>>

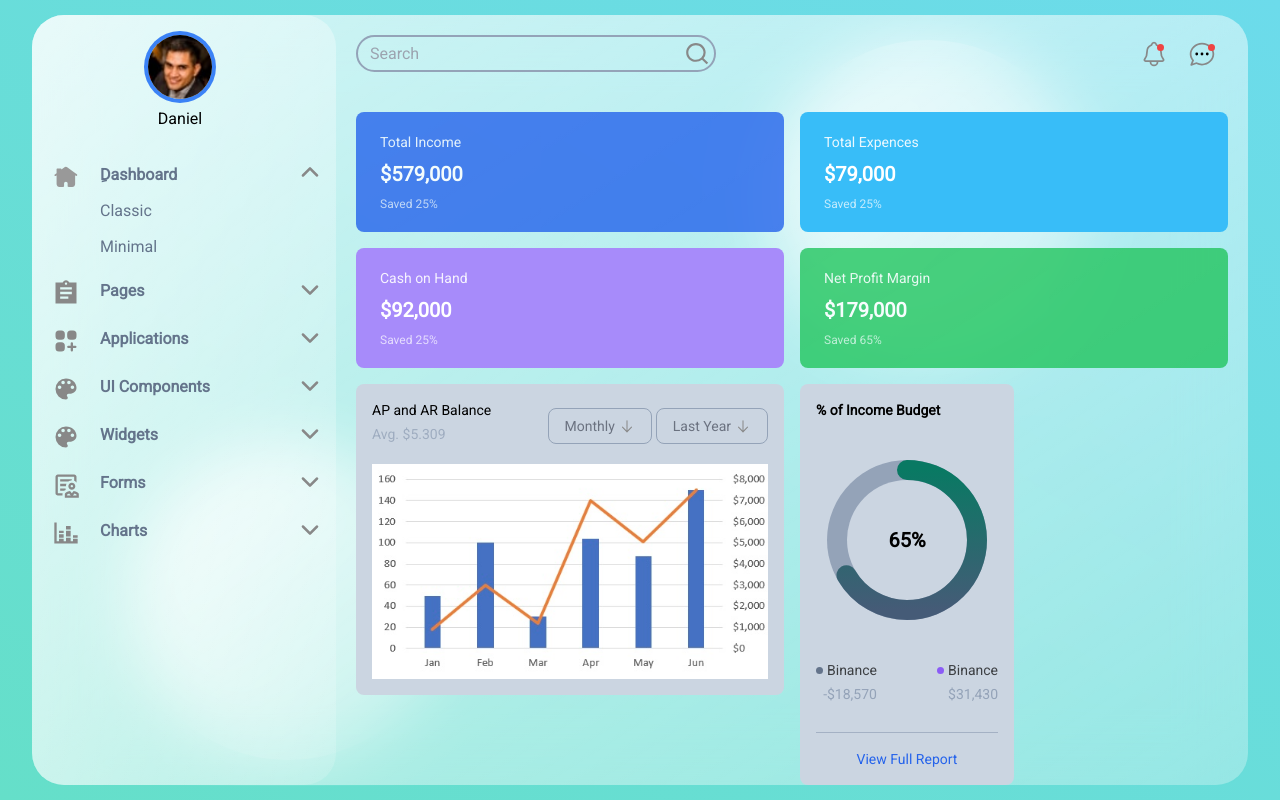
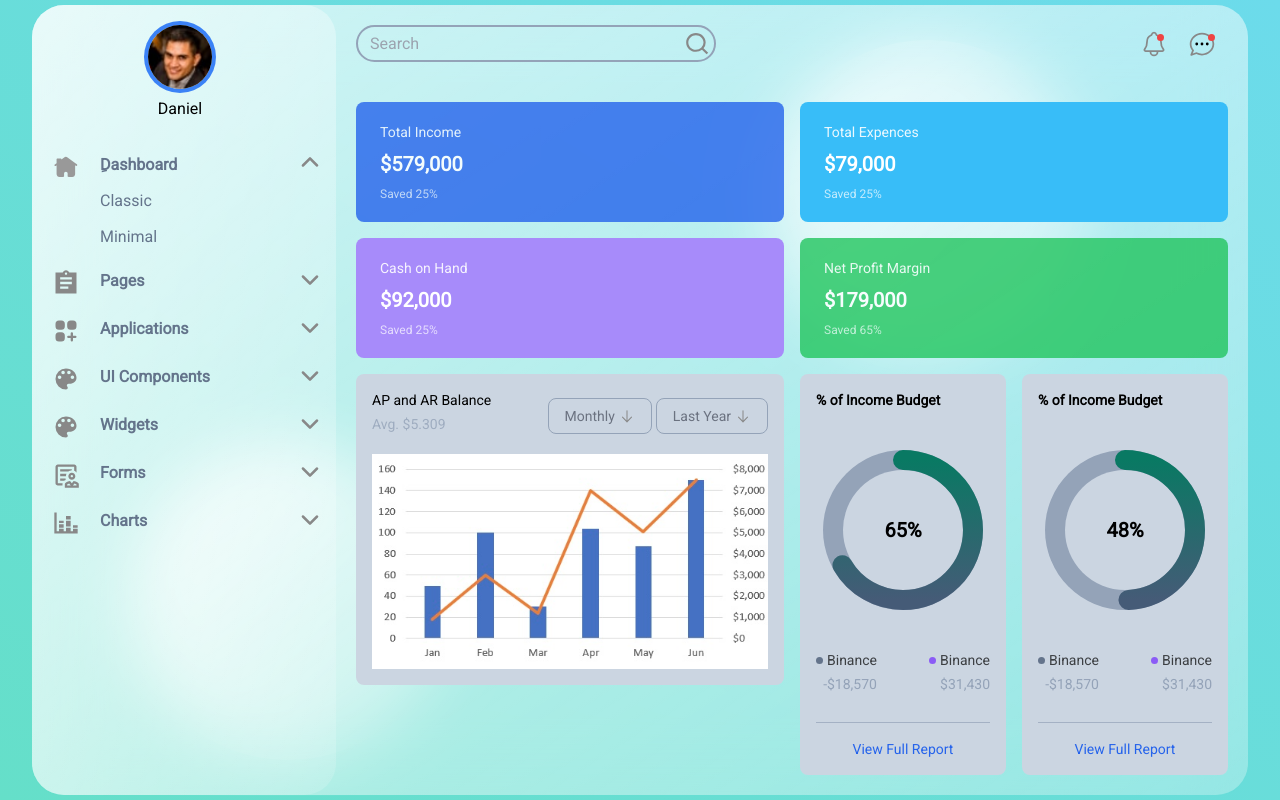
Before and after one commit to Armin-Fullstack/Finance-Dashbord, a website: page index.html in a window 1280 px wide. Drawn offline with Linux system fonts and the light colour scheme.

Commit message:
Added the other progress bar

```diff
--- a/app.js
+++ b/app.js
@@ -1,13 +1,25 @@
 const number1 = document.querySelector(".number1")
+const number2 = document.querySelector(".number2")
 
-let counter = 0;
+let counter1 = 0;
 
 setInterval(() => {
-    if(counter === 65){
+    if(counter1 === 65){
         clearInterval
     } else {
-        counter += 1
-        number1.innerHTML = `${counter}%`
+        counter1 += 1
+        number1.innerHTML = `${counter1}%`
     }
 
 } , 30)
+
+let counter2 = 0
+setInterval(() => {
+    if(counter2 === 48){
+        clearInterval
+    } else {
+        counter2 += 1
+        number2.innerHTML = `${counter2}%`
+    }
+
+} , 35)
--- a/index.html
+++ b/index.html
@@ -96,7 +96,7 @@
 
      </div>
 
-    <div class="col-span-9 pt-5 px-5 ">
+    <div class="col-span-9 py-5 px-5 ">
         <!-- Navbar -->
         <div class="flex justify-between items-center">
             <!-- Search -->
@@ -177,10 +177,10 @@
 
             <div class="col-span-6">
                 <!-- Budget -->
-                <div class="grid grid-cols-2">
+                <div class="grid grid-cols-2 gap-4">
                     <div class="bg-slate-300 p-4 rounded-lg text-center">
                         <h2 class="text-left text-sm font-bold">% of Income Budget</h2>
-                        <!-- Progress bar -->
+                        <!-- Progress bar 1 -->
                         <div class="relative bg-slate-400 flex justify-center items-center mx-auto my-10 w-[160px] h-[160px] rounded-full">
                             <div class="flex justify-center items-center bg-slate-300 w-[120px] h-[120px] rounded-full">
                                 <span class="font-bold text-xl number1"></span>
@@ -193,7 +193,51 @@
                                         <stop offset="100%" stop-color="#097963"/>
                                     </linearGradient>
                                 </defs>
-                               <circle cx="80" cy="80" r="70" stroke-linecap="round" fill="none" stroke-width="20px"/>
+                               <circle id="circle1" cx="80" cy="80" r="70" stroke-linecap="round" fill="none" stroke-width="20px"/>
+                            </svg>
+                        </div>
+
+                        <!-- Binance section -->
+                        <div class="flex justify-between items-center">
+                            <div class="flex flex-col space-y-1">
+                                <div class="flex justify-center items-center space-x-1">
+                                    <div class="w-[7px] h-[7px] bg-slate-500 rounded-full"></div>
+                                    <p class="text-sm opacity-70">Binance</p>
+                                </div>
+                                <span class="text-sm text-slate-400 text-right ">-$18,570</span>
+                            </div>
+
+                            <div class="flex flex-col space-y-1">
+                                <div class="flex justify-center items-center space-x-1">
+                                    <div class="w-[7px] h-[7px] bg-violet-500 rounded-full"></div>
+                                    <p class="text-sm opacity-70">Binance</p>
+                                </div>
+                                <span class="text-sm text-slate-400 text-right ">$31,430</span>
+                            </div>
+
+                        </div>
+
+                        <!-- Border -->
+                        <div class="border-b border-slate-400 opacity-70 mt-7 mb-4"></div>
+
+                        <a href="#" class="block text-center text-sm text-blue-600">View Full Report</a>
+                    </div>
+                     <div class="bg-slate-300 p-4 rounded-lg text-center">
+                        <h2 class="text-left text-sm font-bold">% of Income Budget</h2>
+                        <!-- Progress bar 2 -->
+                        <div class="relative bg-slate-400 flex justify-center items-center mx-auto my-10 w-[160px] h-[160px] rounded-full">
+                            <div class="flex justify-center items-center bg-slate-300 w-[120px] h-[120px] rounded-full">
+                                <span class="font-bold text-xl number2"></span>
+                            </div>
+                              <!-- SVG circle -->
+                              <svg width="160" height="160" class="absolute top-0 left-0">
+                                <defs>
+                                    <linearGradient id="GradientColor">
+                                        <stop offset="0%" stop-color="#455b77"/>
+                                        <stop offset="100%" stop-color="#097963"/>
+                                    </linearGradient>
+                                </defs>
+                               <circle id="circle2" cx="80" cy="80" r="70" stroke-linecap="round" fill="none" stroke-width="20px"/>
                             </svg>
                         </div>
 
--- a/input.css
+++ b/input.css
@@ -49,17 +49,32 @@ body {
 }
 
 
- circle {
+ #circle1 {
      stroke: url(#GradientColor);
      stroke-dasharray: 450;
      stroke-dashoffset: 450;
      transform: rotate(-90deg);
      transform-origin: center;
-    animation: anim 2s linear forwards;
+    animation: anim1 2s linear forwards;
 }
 
-@keyframes anim {
+#circle2 {
+    stroke: url(#GradientColor);
+    stroke-dasharray: 450;
+    stroke-dashoffset: 450;
+    transform: rotate(-90deg);
+    transform-origin: center;
+   animation: anim2 2s linear forwards;
+}
+
+@keyframes anim1 {
     100% {
      stroke-dashoffset: 157.5;
     }
 }
+
+@keyframes anim2 {
+    100% {
+     stroke-dashoffset: 234;
+    }
+}
```
Also changed, not shown: CSS/Style.css.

<<

### What is expected
Which lines of the material contain the string "animation"? List each of them.

### Written response
-    animation: anim 2s linear forwards;
+    animation: anim1 2s linear forwards;
+   animation: anim2 2s linear forwards;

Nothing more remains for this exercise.